• [EXERCISE INSTRUCTIONS]:
Leaving out any pictures, print the entries that follow exactly as they stand.

(GIVEN RECORDS Opens)

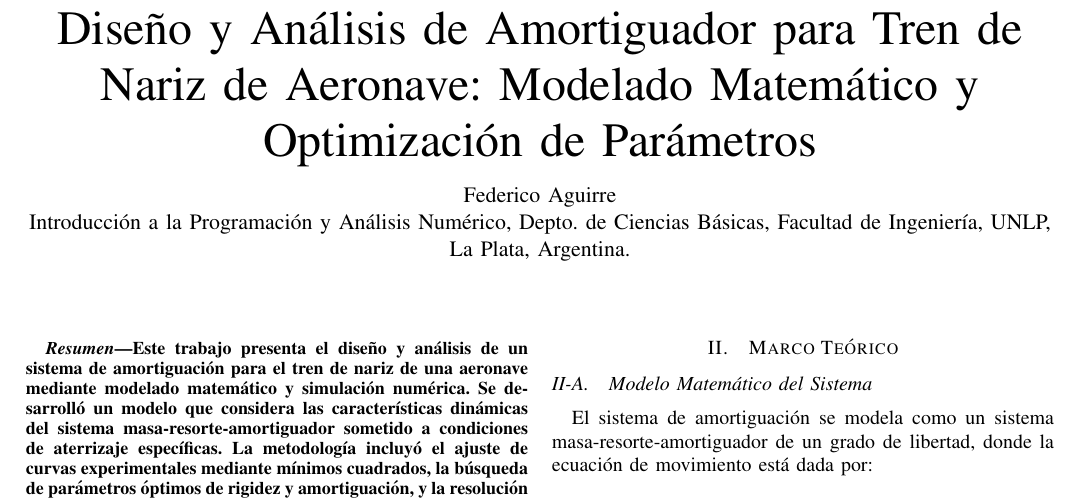
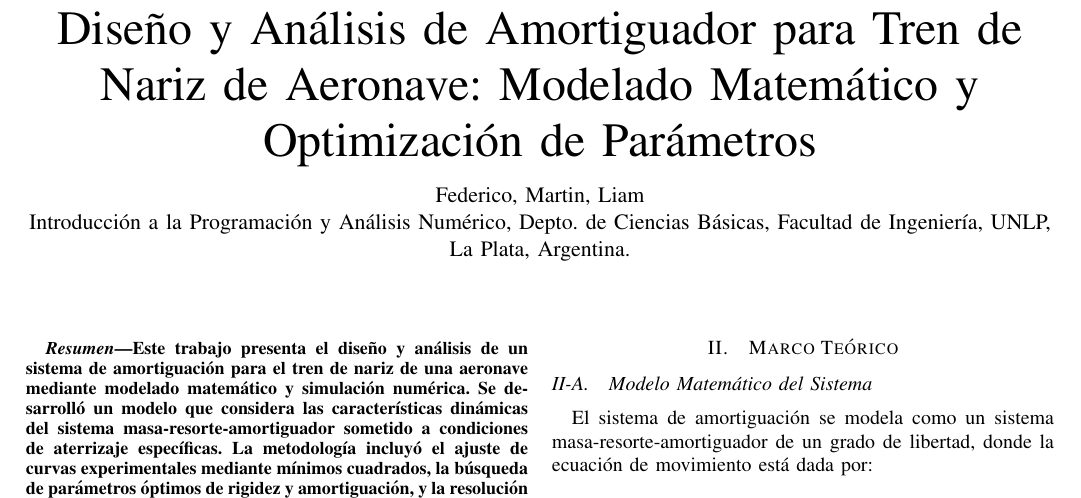
Before and after one commit to FedericoArielAguirre/amortiguador-aeronave-matlab, a LaTeX paper (docs/informe.tex): part of page 1 of 3, cut so that both start at the same text. Compiled offline with pdfLaTeX.

Commit message:
Update informe.tex

```diff
--- a/docs/informe.tex
+++ b/docs/informe.tex
@@ -23,7 +23,7 @@
 
 \title{Diseño y Análisis de Amortiguador para Tren de Nariz de Aeronave: Modelado Matemático y Optimización de Parámetros
 }
-\author{Federico Aguirre \\
+\author{Federico, Martin, Liam  \\
 Introducción a la Programación y Análisis Numérico, Depto. de Ciencias Básicas, Facultad de Ingeniería, UNLP, La Plata, Argentina.}
 \maketitle
 
```
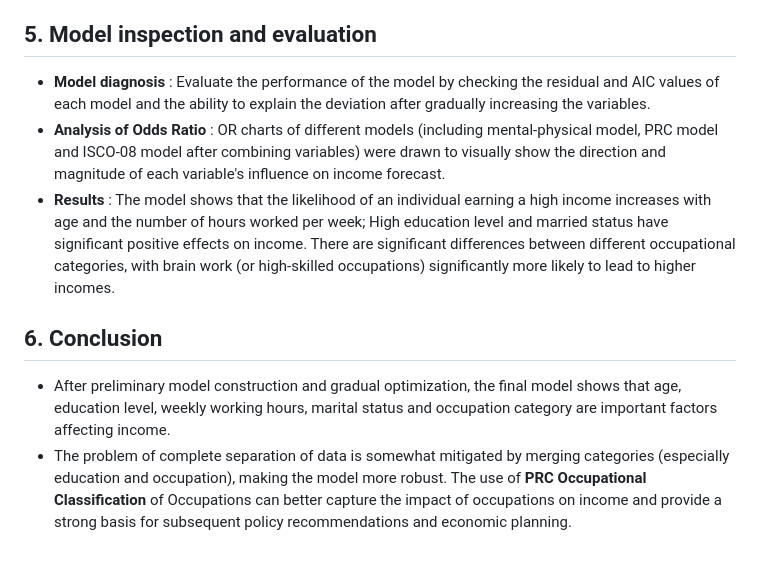
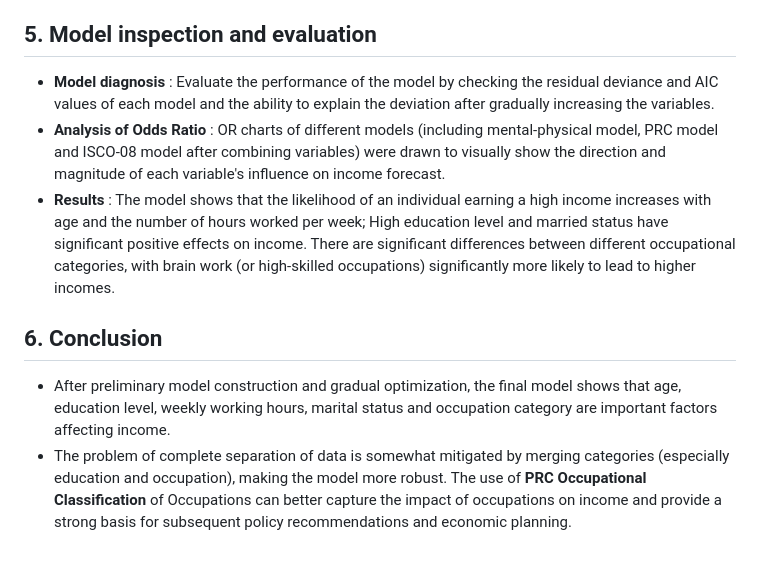
Before and after one commit to PicaQQQ/DAS-Group-29, a Markdown page: README.md, the part around the change printed below. GitHub-like rendering.

```diff
--- a/README.md
+++ b/README.md
@@ -41,10 +85,31 @@ To solve the problem of complete separation and improve the stability of the mod
 
 ## 5. Model inspection and evaluation
-- **Model diagnosis** : Evaluate the performance of the model by checking the residual and AIC values of each model and the ability to explain the deviation after gradually increasing the variables.
-- **Analysis of Odds Ratio** : OR charts of different models (including mental-physical model, PRC model and ISCO-08 model after combining variables) were drawn to visually show the direction and magnitude of each variable's influence on income forecast.
-- **Results** : The model shows that the likelihood of an individual earning a high income increases with age and the number of hours worked per week; High education level and married status have significant positive effects on income. There are significant differences between different occupational categories, with brain work (or high-skilled occupations) significantly more likely to lead to higher incomes.
+
+-   **Model diagnosis** : Evaluate the performance of the model by
+    checking the residual deviance and AIC values of each model and the
+    ability to explain the deviation after gradually increasing the
+    variables.
+-   **Analysis of Odds Ratio** : OR charts of different models
+    (including mental-physical model, PRC model and ISCO-08 model after
+    combining variables) were drawn to visually show the direction and
+    magnitude of each variable's influence on income forecast.
+-   **Results** : The model shows that the likelihood of an individual
+    earning a high income increases with age and the number of hours
+    worked per week; High education level and married status have
+    significant positive effects on income. There are significant
+    differences between different occupational categories, with brain
+    work (or high-skilled occupations) significantly more likely to lead
+    to higher incomes.
 
 ## 6. Conclusion
-- After preliminary model construction and gradual optimization, the final model shows that age, education level, weekly working hours, marital status and occupation category are important factors affecting income.
-- The problem of complete separation of data is somewhat mitigated by merging categories (especially education and occupation), making the model more robust.
-The use of **PRC Occupational Classification** of Occupations can better capture the impact of occupations on income and provide a strong basis for subsequent policy recommendations and economic planning.
+
+-   After preliminary model construction and gradual optimization, the
+    final model shows that age, education level, weekly working hours,
+    marital status and occupation category are important factors
+    affecting income.
+-   The problem of complete separation of data is somewhat mitigated by
+    merging categories (especially education and occupation), making the
+    model more robust. The use of **PRC Occupational Classification** of
+    Occupations can better capture the impact of occupations on income
+    and provide a strong basis for subsequent policy recommendations and
+    economic planning.
```
Also changed, not shown: other parts of README.md (+70 -26 lines).
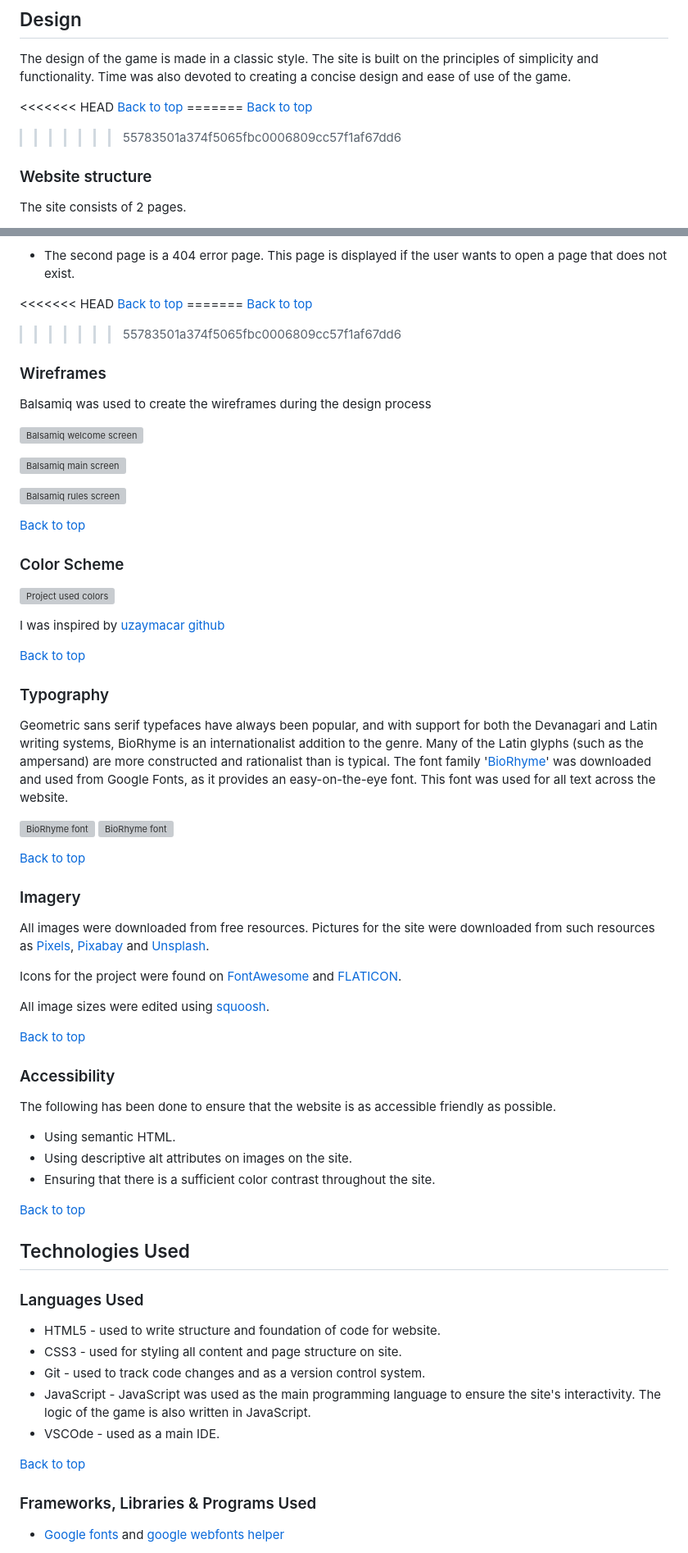
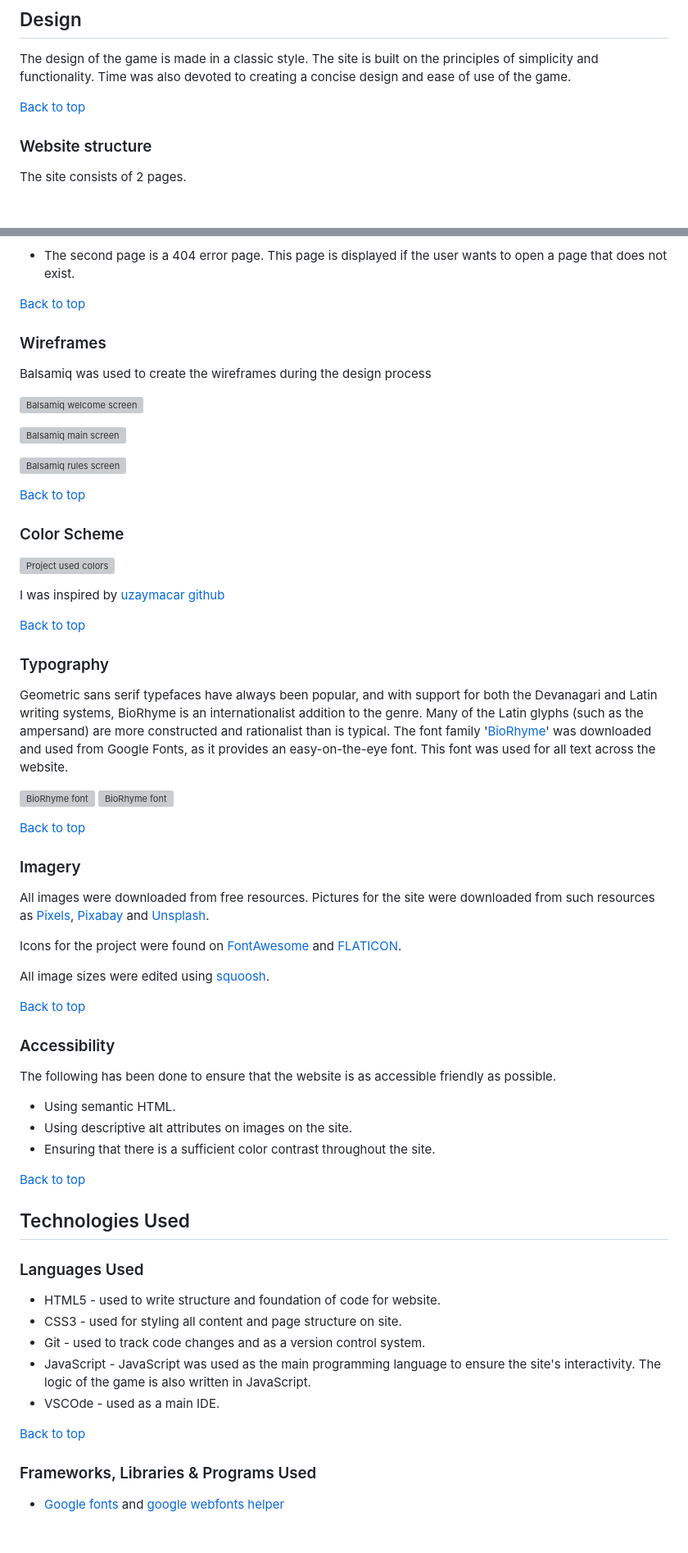
Before and after one commit to barkode/pp3, a Markdown page: README.md, 2 parts joined by grey strips. Shown: that part at 82% size. Rendered like a GitHub page; blank space fills up the shorter version; grey boxes are pictures that could not be loaded.

```diff
--- a/README.md
+++ b/README.md
@@ -114,9 +114,7 @@ The design of the game is made in a classic style. The site is built on the
 principles of simplicity and functionality. Time was also devoted to creating a
 concise design and ease of use of the game.
 
-<<<<<<< HEAD [Back to top](#contents) ======= [Back to top](#content)
-
-> > > > > > > 55783501a374f5065fbc0006809cc57f1af67dd6
+[Back to top](#contents)
 
 ### Website structure
 
@@ -143,9 +141,7 @@ The site consists of 2 pages.
 - The second page is a 404 error page. This page is displayed if the user wants
   to open a page that does not exist.
 
-<<<<<<< HEAD [Back to top](#contents) ======= [Back to top](#content)
-
-> > > > > > > 55783501a374f5065fbc0006809cc57f1af67dd6
+[Back to top](#contents)
 
 ### Wireframes
 
```
Also changed, not shown: other parts of README.md (+34 -34 lines).
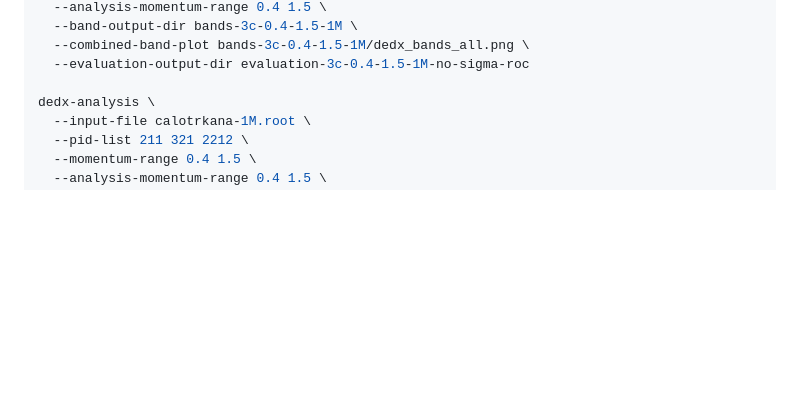
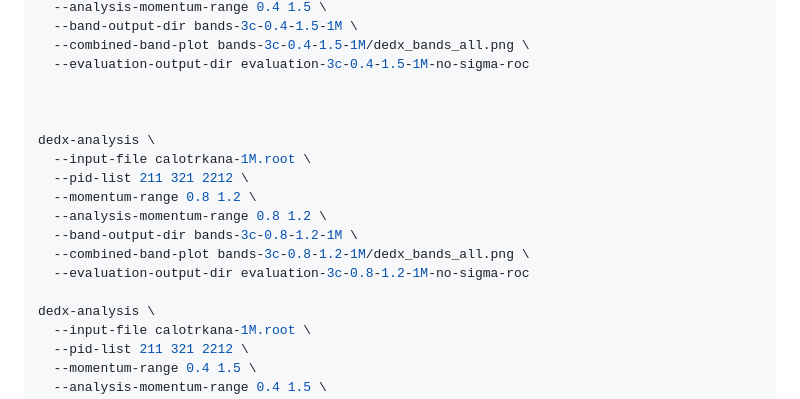
Before and after one commit to HaiwangYu/dedx, a Markdown page: README.md, the part around the change. Drawn GitHub-style; blank space fills up the shorter version.

Commit message:
save Mar 17

```diff
--- a/README.md
+++ b/README.md
@@ -131,6 +131,17 @@ dedx-analysis \
   --combined-band-plot bands-3c-0.4-1.5-1M/dedx_bands_all.png \
   --evaluation-output-dir evaluation-3c-0.4-1.5-1M-no-sigma-roc
 
+
+
+dedx-analysis \
+  --input-file calotrkana-1M.root \
+  --pid-list 211 321 2212 \
+  --momentum-range 0.8 1.2 \
+  --analysis-momentum-range 0.8 1.2 \
+  --band-output-dir bands-3c-0.8-1.2-1M \
+  --combined-band-plot bands-3c-0.8-1.2-1M/dedx_bands_all.png \
+  --evaluation-output-dir evaluation-3c-0.8-1.2-1M-no-sigma-roc
+
 dedx-analysis \
   --input-file calotrkana-1M.root \
   --pid-list 211 321 2212 \
```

(GIVEN RECORDS Closes)

• [OUTPUT BELOW]:
Before and after one commit to FedericoArielAguirre/amortiguador-aeronave-matlab, a LaTeX paper (docs/informe.tex): part of page 1 of 3, cut so that both start at the same text. Compiled offline with pdfLaTeX.

Commit message:
Update informe.tex

```diff
--- a/docs/informe.tex
+++ b/docs/informe.tex
@@ -23,7 +23,7 @@
 
 \title{Diseño y Análisis de Amortiguador para Tren de Nariz de Aeronave: Modelado Matemático y Optimización de Parámetros
 }
-\author{Federico Aguirre \\
+\author{Federico, Martin, Liam  \\
 Introducción a la Programación y Análisis Numérico, Depto. de Ciencias Básicas, Facultad de Ingeniería, UNLP, La Plata, Argentina.}
 \maketitle
 
```
Before and after one commit to PicaQQQ/DAS-Group-29, a Markdown page: README.md, the part around the change printed below. GitHub-like rendering.

```diff
--- a/README.md
+++ b/README.md
@@ -41,10 +85,31 @@ To solve the problem of complete separation and improve the stability of the mod
 
 ## 5. Model inspection and evaluation
-- **Model diagnosis** : Evaluate the performance of the model by checking the residual and AIC values of each model and the ability to explain the deviation after gradually increasing the variables.
-- **Analysis of Odds Ratio** : OR charts of different models (including mental-physical model, PRC model and ISCO-08 model after combining variables) were drawn to visually show the direction and magnitude of each variable's influence on income forecast.
-- **Results** : The model shows that the likelihood of an individual earning a high income increases with age and the number of hours worked per week; High education level and married status have significant positive effects on income. There are significant differences between different occupational categories, with brain work (or high-skilled occupations) significantly more likely to lead to higher incomes.
+
+-   **Model diagnosis** : Evaluate the performance of the model by
+    checking the residual deviance and AIC values of each model and the
+    ability to explain the deviation after gradually increasing the
+    variables.
+-   **Analysis of Odds Ratio** : OR charts of different models
+    (including mental-physical model, PRC model and ISCO-08 model after
+    combining variables) were drawn to visually show the direction and
+    magnitude of each variable's influence on income forecast.
+-   **Results** : The model shows that the likelihood of an individual
+    earning a high income increases with age and the number of hours
+    worked per week; High education level and married status have
+    significant positive effects on income. There are significant
+    differences between different occupational categories, with brain
+    work (or high-skilled occupations) significantly more likely to lead
+    to higher incomes.
 
 ## 6. Conclusion
-- After preliminary model construction and gradual optimization, the final model shows that age, education level, weekly working hours, marital status and occupation category are important factors affecting income.
-- The problem of complete separation of data is somewhat mitigated by merging categories (especially education and occupation), making the model more robust.
-The use of **PRC Occupational Classification** of Occupations can better capture the impact of occupations on income and provide a strong basis for subsequent policy recommendations and economic planning.
+
+-   After preliminary model construction and gradual optimization, the
+    final model shows that age, education level, weekly working hours,
+    marital status and occupation category are important factors
+    affecting income.
+-   The problem of complete separation of data is somewhat mitigated by
+    merging categories (especially education and occupation), making the
+    model more robust. The use of **PRC Occupational Classification** of
+    Occupations can better capture the impact of occupations on income
+    and provide a strong basis for subsequent policy recommendations and
+    economic planning.
```
Also changed, not shown: other parts of README.md (+70 -26 lines).
Before and after one commit to barkode/pp3, a Markdown page: README.md, 2 parts joined by grey strips. Shown: that part at 82% size. Rendered like a GitHub page; blank space fills up the shorter version; grey boxes are pictures that could not be loaded.

```diff
--- a/README.md
+++ b/README.md
@@ -114,9 +114,7 @@ The design of the game is made in a classic style. The site is built on the
 principles of simplicity and functionality. Time was also devoted to creating a
 concise design and ease of use of the game.
 
-<<<<<<< HEAD [Back to top](#contents) ======= [Back to top](#content)
-
-> > > > > > > 55783501a374f5065fbc0006809cc57f1af67dd6
+[Back to top](#contents)
 
 ### Website structure
 
@@ -143,9 +141,7 @@ The site consists of 2 pages.
 - The second page is a 404 error page. This page is displayed if the user wants
   to open a page that does not exist.
 
-<<<<<<< HEAD [Back to top](#contents) ======= [Back to top](#content)
-
-> > > > > > > 55783501a374f5065fbc0006809cc57f1af67dd6
+[Back to top](#contents)
 
 ### Wireframes
 
```
Also changed, not shown: other parts of README.md (+34 -34 lines).
Before and after one commit to HaiwangYu/dedx, a Markdown page: README.md, the part around the change. Drawn GitHub-style; blank space fills up the shorter version.

Commit message:
save Mar 17

```diff
--- a/README.md
+++ b/README.md
@@ -131,6 +131,17 @@ dedx-analysis \
   --combined-band-plot bands-3c-0.4-1.5-1M/dedx_bands_all.png \
   --evaluation-output-dir evaluation-3c-0.4-1.5-1M-no-sigma-roc
 
+
+
+dedx-analysis \
+  --input-file calotrkana-1M.root \
+  --pid-list 211 321 2212 \
+  --momentum-range 0.8 1.2 \
+  --analysis-momentum-range 0.8 1.2 \
+  --band-output-dir bands-3c-0.8-1.2-1M \
+  --combined-band-plot bands-3c-0.8-1.2-1M/dedx_bands_all.png \
+  --evaluation-output-dir evaluation-3c-0.8-1.2-1M-no-sigma-roc
+
 dedx-analysis \
   --input-file calotrkana-1M.root \
   --pid-list 211 321 2212 \
```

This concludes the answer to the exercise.